### Directions
Go through the data line by line. Copy each one holding the string "깁스치료".

### Records for processing

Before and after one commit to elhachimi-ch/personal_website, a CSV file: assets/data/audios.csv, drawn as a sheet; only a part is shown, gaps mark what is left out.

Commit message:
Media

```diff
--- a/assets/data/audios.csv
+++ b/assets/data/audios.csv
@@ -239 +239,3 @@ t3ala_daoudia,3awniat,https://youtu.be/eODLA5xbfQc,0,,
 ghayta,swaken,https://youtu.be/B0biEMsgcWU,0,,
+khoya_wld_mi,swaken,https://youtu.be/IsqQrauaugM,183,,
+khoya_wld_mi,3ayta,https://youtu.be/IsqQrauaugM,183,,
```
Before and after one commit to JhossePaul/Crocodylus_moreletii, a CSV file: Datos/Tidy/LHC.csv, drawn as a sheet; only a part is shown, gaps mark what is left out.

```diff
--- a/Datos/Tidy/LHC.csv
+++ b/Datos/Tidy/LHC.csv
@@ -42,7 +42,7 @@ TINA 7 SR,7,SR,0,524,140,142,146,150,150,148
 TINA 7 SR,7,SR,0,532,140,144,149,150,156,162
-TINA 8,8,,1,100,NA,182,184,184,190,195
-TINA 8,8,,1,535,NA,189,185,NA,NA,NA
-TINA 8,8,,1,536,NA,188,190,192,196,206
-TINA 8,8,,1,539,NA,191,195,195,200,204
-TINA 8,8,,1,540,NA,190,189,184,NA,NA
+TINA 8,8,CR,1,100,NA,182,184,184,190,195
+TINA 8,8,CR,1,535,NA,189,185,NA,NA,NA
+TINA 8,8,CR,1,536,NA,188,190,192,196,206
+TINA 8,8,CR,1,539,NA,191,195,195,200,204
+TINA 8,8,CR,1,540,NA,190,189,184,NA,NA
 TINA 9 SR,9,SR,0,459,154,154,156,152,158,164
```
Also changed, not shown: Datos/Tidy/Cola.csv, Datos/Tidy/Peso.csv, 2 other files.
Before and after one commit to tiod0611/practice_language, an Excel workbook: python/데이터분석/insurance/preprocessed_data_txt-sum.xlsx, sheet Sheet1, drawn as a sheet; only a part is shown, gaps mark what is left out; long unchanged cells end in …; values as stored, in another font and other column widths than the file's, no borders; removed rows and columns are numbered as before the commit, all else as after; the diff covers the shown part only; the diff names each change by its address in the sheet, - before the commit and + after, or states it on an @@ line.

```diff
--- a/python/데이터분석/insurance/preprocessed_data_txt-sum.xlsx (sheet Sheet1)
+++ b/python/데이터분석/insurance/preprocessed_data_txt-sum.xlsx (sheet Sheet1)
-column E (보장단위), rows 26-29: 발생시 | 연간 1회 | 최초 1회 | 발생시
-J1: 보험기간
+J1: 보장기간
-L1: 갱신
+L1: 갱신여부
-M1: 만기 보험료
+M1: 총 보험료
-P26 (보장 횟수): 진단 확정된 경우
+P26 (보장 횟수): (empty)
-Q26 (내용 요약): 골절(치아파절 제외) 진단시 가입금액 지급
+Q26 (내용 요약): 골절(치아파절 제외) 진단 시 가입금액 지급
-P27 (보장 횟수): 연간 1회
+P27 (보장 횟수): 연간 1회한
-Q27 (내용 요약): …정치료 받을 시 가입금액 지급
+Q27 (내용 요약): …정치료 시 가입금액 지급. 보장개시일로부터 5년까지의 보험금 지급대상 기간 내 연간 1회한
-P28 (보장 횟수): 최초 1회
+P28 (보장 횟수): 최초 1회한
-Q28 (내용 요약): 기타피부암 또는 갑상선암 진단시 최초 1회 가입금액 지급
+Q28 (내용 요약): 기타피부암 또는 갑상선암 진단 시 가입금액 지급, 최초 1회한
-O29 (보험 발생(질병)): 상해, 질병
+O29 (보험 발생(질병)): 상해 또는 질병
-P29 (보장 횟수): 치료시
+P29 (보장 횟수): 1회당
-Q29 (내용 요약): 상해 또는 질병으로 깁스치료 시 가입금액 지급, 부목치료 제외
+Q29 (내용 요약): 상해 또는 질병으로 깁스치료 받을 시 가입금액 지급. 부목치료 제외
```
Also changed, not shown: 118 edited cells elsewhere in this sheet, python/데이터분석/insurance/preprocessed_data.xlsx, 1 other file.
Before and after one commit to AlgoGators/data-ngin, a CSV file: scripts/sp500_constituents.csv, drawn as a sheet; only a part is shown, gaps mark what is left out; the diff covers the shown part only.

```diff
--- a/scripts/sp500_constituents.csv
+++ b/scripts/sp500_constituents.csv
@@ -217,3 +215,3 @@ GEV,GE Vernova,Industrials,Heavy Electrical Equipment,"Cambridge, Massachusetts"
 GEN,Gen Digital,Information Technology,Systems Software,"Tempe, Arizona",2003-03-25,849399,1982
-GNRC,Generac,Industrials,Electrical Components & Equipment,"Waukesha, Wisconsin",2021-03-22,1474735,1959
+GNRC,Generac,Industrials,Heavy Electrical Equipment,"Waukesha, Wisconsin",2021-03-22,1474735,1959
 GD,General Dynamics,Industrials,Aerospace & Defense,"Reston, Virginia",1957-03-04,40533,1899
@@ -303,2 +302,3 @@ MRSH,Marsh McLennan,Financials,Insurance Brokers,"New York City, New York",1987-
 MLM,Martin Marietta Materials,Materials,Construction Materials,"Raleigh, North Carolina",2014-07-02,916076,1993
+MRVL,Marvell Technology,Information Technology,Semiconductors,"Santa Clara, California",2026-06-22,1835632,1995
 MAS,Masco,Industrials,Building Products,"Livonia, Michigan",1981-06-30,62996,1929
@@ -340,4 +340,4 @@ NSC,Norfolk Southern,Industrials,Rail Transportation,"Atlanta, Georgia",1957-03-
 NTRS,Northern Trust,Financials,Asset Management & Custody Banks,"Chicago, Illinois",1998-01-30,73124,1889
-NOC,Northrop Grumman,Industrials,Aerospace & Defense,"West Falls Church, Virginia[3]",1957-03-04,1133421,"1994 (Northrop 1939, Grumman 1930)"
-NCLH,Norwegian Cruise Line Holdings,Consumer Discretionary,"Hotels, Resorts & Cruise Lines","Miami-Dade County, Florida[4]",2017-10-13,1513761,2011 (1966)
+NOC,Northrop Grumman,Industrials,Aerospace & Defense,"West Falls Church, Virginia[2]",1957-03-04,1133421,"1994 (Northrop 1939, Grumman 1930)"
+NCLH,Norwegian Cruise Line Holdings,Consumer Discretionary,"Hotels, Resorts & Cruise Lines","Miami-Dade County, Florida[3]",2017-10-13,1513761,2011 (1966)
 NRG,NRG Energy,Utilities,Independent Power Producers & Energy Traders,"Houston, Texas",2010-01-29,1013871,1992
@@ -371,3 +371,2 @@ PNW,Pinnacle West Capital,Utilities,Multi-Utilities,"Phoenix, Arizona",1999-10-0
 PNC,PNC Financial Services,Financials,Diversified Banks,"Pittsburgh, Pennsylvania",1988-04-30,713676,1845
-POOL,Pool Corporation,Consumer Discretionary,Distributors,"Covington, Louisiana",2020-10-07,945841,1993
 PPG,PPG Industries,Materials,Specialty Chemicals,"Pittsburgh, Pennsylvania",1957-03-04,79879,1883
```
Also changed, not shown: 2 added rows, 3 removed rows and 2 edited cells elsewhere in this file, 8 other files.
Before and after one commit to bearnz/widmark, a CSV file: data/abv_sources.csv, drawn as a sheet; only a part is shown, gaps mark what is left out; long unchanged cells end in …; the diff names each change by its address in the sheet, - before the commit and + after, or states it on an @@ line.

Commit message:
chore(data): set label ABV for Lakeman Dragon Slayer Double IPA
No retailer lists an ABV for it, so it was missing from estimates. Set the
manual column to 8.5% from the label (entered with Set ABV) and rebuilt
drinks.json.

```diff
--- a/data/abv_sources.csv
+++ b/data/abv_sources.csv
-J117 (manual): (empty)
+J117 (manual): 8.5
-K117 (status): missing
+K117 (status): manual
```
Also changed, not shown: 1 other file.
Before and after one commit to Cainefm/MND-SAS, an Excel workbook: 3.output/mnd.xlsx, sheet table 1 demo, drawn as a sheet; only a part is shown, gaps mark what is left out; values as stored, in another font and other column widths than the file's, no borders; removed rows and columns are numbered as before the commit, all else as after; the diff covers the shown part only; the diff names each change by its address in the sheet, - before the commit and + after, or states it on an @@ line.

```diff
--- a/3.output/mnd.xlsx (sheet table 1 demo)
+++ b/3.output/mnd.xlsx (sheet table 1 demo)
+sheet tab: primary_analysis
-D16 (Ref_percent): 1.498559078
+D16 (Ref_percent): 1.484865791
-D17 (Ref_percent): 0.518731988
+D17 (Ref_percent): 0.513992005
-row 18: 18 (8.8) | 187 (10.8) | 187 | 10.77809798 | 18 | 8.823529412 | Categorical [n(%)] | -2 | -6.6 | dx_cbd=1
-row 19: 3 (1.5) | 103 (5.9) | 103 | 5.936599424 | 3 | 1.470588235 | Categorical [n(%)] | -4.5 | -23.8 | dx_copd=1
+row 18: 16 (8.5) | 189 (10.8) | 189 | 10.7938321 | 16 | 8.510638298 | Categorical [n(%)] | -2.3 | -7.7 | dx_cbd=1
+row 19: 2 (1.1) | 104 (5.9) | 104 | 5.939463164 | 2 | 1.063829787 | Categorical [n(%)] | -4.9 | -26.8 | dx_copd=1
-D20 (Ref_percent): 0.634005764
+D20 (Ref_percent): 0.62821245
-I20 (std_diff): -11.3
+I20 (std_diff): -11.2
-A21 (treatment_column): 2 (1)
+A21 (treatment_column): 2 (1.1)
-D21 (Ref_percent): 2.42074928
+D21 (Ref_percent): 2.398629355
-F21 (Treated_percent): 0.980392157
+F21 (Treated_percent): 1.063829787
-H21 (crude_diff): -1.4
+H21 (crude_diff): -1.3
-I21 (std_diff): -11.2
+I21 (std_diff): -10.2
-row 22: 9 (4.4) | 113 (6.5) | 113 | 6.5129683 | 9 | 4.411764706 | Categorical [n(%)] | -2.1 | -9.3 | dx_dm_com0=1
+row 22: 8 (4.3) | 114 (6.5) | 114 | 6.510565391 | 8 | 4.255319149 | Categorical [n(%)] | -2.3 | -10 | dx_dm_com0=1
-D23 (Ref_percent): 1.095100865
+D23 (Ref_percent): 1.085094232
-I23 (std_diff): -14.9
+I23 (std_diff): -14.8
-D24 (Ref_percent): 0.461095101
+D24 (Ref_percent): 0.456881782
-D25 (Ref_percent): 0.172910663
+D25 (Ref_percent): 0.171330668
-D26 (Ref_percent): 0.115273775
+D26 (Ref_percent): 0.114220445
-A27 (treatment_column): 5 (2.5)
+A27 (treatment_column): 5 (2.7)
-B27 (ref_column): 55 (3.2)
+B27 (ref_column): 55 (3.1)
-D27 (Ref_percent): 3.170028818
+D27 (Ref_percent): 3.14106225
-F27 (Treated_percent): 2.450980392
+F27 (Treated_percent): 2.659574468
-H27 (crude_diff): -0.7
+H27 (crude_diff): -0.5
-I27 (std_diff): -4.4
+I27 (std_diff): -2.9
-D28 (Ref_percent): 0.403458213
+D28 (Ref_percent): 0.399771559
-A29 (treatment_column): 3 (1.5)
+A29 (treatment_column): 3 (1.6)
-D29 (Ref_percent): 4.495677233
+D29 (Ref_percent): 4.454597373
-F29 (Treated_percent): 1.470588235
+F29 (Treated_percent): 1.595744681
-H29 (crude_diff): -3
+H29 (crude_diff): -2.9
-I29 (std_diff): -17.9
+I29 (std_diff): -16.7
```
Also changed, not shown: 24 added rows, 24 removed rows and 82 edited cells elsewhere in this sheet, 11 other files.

### Result
-Q29 (내용 요약): 상해 또는 질병으로 깁스치료 시 가입금액 지급, 부목치료 제외
+Q29 (내용 요약): 상해 또는 질병으로 깁스치료 받을 시 가입금액 지급. 부목치료 제외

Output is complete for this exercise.